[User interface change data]
*** Begin section ***

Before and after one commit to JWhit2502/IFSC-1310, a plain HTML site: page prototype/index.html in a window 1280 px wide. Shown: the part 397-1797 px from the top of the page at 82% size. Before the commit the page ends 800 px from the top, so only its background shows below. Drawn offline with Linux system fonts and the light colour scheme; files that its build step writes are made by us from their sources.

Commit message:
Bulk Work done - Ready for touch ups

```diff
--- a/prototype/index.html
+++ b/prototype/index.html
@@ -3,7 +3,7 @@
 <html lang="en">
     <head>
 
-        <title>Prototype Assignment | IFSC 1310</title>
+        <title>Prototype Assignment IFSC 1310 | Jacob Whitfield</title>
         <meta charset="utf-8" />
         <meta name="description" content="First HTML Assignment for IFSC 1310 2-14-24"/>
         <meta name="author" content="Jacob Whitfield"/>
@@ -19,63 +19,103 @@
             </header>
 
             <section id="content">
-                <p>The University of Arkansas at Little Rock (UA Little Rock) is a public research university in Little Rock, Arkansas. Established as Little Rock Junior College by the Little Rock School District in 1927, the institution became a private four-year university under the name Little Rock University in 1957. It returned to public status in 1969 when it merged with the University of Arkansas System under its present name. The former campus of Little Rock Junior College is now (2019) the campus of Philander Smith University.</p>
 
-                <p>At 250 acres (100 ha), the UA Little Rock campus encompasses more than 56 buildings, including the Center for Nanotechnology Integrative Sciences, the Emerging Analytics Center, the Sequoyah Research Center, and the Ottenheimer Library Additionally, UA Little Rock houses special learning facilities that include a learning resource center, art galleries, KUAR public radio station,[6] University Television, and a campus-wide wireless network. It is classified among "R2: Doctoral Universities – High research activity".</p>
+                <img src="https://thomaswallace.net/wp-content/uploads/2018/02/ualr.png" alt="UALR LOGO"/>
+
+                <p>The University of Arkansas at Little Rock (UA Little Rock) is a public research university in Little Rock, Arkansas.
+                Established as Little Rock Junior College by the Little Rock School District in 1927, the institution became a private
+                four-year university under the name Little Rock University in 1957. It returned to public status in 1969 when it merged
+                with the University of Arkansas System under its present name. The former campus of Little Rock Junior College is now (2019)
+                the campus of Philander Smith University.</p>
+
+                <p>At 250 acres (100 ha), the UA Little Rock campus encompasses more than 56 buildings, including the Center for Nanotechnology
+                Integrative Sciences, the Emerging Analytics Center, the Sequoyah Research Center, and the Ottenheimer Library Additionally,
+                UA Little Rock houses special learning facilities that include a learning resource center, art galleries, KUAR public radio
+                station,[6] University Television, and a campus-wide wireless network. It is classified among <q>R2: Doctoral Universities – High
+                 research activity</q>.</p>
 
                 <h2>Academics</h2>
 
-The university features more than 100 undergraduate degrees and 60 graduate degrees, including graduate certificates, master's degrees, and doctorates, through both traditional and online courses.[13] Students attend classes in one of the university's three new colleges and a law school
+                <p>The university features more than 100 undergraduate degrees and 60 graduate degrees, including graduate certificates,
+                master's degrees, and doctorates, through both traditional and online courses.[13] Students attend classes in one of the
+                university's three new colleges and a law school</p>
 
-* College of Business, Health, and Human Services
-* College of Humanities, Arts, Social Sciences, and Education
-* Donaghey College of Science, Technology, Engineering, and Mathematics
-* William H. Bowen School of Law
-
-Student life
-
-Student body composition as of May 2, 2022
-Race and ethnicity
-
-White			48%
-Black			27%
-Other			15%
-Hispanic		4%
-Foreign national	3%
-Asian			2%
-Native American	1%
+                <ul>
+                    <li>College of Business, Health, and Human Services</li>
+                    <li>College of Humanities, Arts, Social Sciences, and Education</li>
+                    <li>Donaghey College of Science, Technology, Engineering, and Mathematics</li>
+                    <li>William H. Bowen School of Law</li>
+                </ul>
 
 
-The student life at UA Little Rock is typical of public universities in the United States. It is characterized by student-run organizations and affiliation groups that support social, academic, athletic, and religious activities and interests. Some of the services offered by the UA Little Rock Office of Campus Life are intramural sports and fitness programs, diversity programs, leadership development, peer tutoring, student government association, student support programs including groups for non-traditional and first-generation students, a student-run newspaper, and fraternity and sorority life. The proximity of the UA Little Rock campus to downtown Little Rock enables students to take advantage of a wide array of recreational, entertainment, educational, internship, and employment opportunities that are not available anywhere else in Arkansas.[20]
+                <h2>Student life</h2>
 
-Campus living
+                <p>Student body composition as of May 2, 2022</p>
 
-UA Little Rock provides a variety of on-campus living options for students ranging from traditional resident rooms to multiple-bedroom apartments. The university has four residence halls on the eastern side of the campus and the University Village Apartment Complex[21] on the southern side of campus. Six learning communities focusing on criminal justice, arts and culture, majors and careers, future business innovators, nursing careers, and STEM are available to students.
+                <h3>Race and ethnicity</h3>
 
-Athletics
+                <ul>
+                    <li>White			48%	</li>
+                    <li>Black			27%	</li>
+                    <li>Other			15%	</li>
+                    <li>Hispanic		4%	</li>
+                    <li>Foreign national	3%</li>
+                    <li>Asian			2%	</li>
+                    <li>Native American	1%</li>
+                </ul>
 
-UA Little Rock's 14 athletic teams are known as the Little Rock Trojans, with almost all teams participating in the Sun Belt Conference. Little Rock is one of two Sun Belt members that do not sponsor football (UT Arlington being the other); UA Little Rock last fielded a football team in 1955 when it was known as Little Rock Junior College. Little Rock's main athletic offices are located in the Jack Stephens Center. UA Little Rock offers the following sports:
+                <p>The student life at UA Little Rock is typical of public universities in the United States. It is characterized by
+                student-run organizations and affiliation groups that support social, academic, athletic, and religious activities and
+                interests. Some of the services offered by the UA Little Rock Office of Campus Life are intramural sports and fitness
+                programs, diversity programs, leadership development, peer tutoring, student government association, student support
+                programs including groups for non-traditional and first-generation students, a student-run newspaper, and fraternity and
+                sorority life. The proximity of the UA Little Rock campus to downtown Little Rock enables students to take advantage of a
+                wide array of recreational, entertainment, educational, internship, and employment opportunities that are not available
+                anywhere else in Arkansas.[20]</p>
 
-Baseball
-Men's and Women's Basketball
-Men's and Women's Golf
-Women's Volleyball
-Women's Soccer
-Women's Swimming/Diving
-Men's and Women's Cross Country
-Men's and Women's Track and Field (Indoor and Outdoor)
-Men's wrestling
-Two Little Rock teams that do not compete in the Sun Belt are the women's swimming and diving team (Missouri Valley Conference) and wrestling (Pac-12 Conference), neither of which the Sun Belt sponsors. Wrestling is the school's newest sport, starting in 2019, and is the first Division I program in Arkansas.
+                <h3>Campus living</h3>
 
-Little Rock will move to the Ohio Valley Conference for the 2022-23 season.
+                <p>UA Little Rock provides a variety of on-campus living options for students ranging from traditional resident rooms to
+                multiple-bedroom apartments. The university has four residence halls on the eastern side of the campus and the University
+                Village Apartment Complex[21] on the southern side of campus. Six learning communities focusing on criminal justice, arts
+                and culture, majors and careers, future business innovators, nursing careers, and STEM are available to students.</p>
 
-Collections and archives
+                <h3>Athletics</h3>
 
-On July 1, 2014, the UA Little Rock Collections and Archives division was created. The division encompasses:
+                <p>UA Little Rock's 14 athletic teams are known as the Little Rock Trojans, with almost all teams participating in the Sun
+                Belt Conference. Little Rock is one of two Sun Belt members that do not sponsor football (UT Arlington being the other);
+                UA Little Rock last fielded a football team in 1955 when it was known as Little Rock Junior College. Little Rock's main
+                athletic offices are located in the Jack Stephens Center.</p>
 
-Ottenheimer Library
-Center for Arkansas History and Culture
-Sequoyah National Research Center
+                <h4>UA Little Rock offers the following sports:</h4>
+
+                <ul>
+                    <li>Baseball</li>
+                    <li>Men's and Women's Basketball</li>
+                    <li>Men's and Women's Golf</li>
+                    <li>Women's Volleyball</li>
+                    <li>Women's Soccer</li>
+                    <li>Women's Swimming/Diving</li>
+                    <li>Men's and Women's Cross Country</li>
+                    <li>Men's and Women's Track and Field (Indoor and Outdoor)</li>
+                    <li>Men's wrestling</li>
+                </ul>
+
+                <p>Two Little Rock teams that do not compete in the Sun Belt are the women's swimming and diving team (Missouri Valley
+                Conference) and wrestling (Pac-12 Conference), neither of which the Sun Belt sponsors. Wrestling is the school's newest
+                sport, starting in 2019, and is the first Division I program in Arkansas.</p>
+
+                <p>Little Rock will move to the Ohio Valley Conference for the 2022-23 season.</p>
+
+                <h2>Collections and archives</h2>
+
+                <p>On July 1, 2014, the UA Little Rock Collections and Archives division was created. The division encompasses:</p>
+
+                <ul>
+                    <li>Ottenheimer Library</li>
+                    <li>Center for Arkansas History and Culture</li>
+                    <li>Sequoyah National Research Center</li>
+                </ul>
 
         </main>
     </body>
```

*** End section ***
*** Begin section ***

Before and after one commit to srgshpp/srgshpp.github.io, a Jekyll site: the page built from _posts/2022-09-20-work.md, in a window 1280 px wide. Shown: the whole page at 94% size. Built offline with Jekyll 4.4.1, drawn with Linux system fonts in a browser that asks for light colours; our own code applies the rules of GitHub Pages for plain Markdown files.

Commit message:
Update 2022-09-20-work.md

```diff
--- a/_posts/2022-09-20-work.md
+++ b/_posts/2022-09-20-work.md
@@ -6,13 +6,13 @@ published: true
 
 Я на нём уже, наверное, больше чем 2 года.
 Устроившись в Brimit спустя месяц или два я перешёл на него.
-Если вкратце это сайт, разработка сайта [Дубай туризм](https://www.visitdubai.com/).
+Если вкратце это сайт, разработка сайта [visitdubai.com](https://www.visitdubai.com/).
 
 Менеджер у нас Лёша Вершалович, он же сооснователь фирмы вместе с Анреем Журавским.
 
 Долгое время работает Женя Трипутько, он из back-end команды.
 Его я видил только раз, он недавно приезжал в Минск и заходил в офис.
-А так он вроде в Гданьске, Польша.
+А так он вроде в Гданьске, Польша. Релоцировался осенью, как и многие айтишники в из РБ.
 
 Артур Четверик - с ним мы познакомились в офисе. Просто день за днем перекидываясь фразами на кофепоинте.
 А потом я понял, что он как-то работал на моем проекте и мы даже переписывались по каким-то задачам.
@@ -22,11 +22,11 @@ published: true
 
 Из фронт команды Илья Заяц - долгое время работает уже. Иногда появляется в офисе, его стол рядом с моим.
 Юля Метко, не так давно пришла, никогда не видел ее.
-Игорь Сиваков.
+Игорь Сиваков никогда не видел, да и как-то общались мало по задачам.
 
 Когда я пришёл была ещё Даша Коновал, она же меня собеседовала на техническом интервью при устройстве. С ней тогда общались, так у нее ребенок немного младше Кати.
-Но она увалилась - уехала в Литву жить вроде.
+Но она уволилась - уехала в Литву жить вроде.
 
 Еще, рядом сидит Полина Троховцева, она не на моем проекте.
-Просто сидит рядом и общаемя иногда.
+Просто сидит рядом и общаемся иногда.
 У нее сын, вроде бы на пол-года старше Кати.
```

*** End section ***
*** Begin section ***

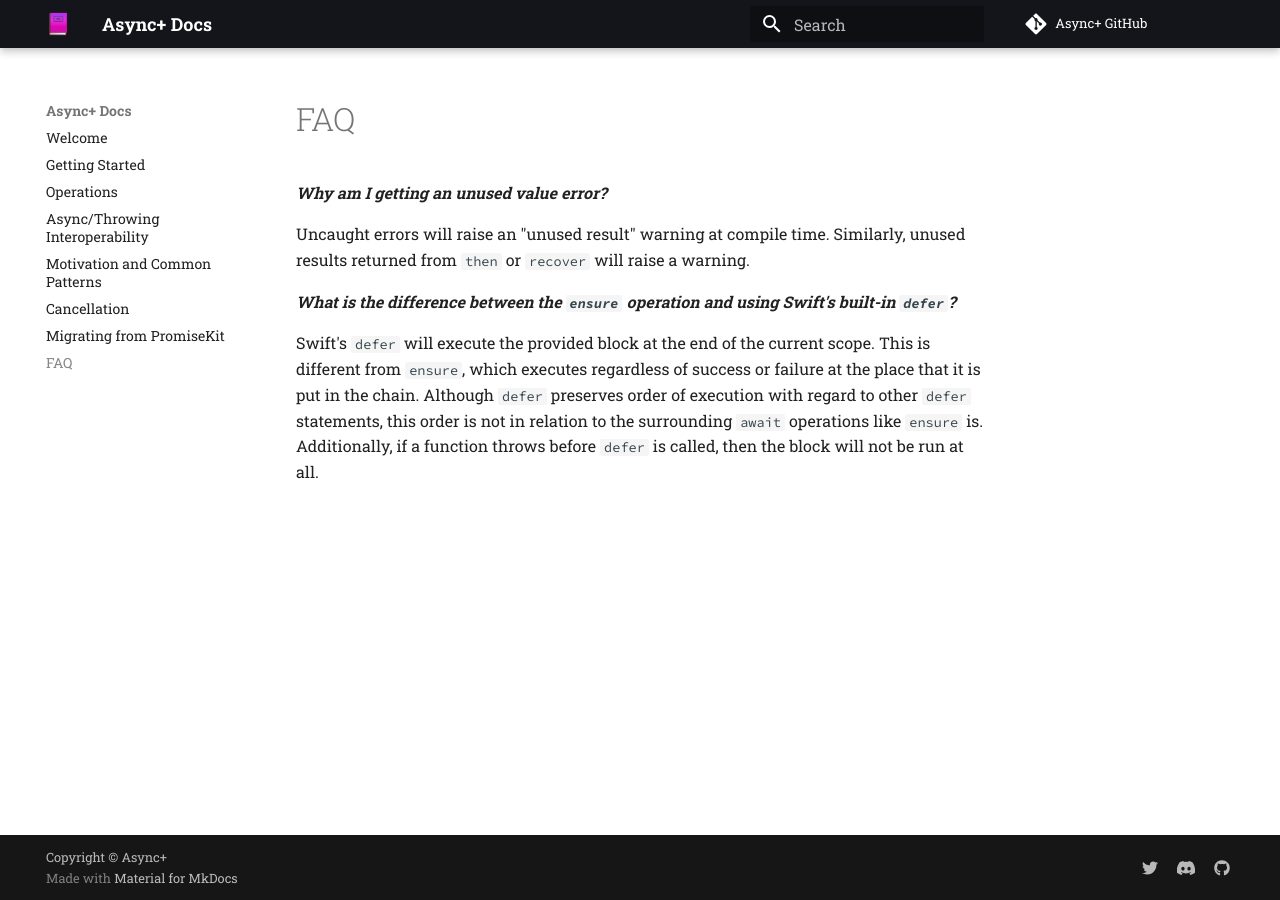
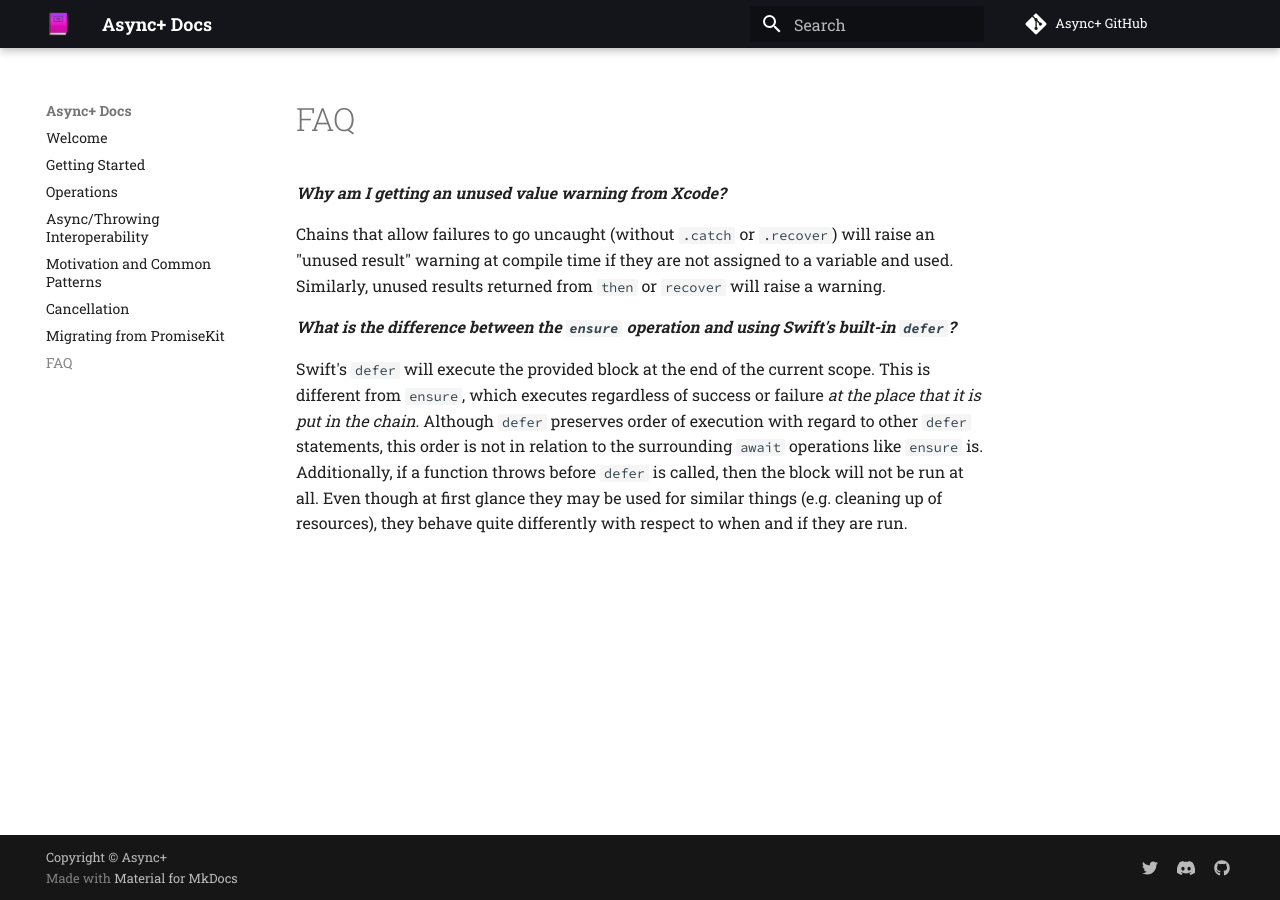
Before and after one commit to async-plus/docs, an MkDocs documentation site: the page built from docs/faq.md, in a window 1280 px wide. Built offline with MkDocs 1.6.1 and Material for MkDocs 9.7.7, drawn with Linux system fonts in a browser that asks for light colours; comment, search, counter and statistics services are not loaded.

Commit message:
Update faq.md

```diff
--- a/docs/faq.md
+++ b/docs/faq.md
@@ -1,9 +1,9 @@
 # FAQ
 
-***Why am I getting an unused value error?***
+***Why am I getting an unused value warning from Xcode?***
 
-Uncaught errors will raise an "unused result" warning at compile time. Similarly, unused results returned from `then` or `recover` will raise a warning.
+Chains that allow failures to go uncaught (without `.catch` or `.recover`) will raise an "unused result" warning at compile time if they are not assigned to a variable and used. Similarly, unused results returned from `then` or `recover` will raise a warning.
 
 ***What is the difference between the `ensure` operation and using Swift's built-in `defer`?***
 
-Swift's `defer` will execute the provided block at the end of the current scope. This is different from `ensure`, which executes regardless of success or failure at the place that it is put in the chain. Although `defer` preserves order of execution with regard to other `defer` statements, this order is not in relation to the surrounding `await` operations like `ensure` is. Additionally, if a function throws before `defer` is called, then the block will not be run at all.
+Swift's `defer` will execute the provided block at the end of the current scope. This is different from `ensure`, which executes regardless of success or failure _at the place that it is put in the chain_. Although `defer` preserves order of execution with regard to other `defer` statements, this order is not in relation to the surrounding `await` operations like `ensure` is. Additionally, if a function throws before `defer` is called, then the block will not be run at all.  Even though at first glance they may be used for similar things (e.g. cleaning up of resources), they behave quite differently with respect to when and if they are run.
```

*** End section ***

Only lines that contain the string "рядом" count; pick each one out of the records and copy it.

 Из фронт команды Илья Заяц - долгое время работает уже. Иногда появляется в офисе, его стол рядом с моим.
 Еще, рядом сидит Полина Троховцева, она не на моем проекте.
-Просто сидит рядом и общаемя иногда.
+Просто сидит рядом и общаемся иногда.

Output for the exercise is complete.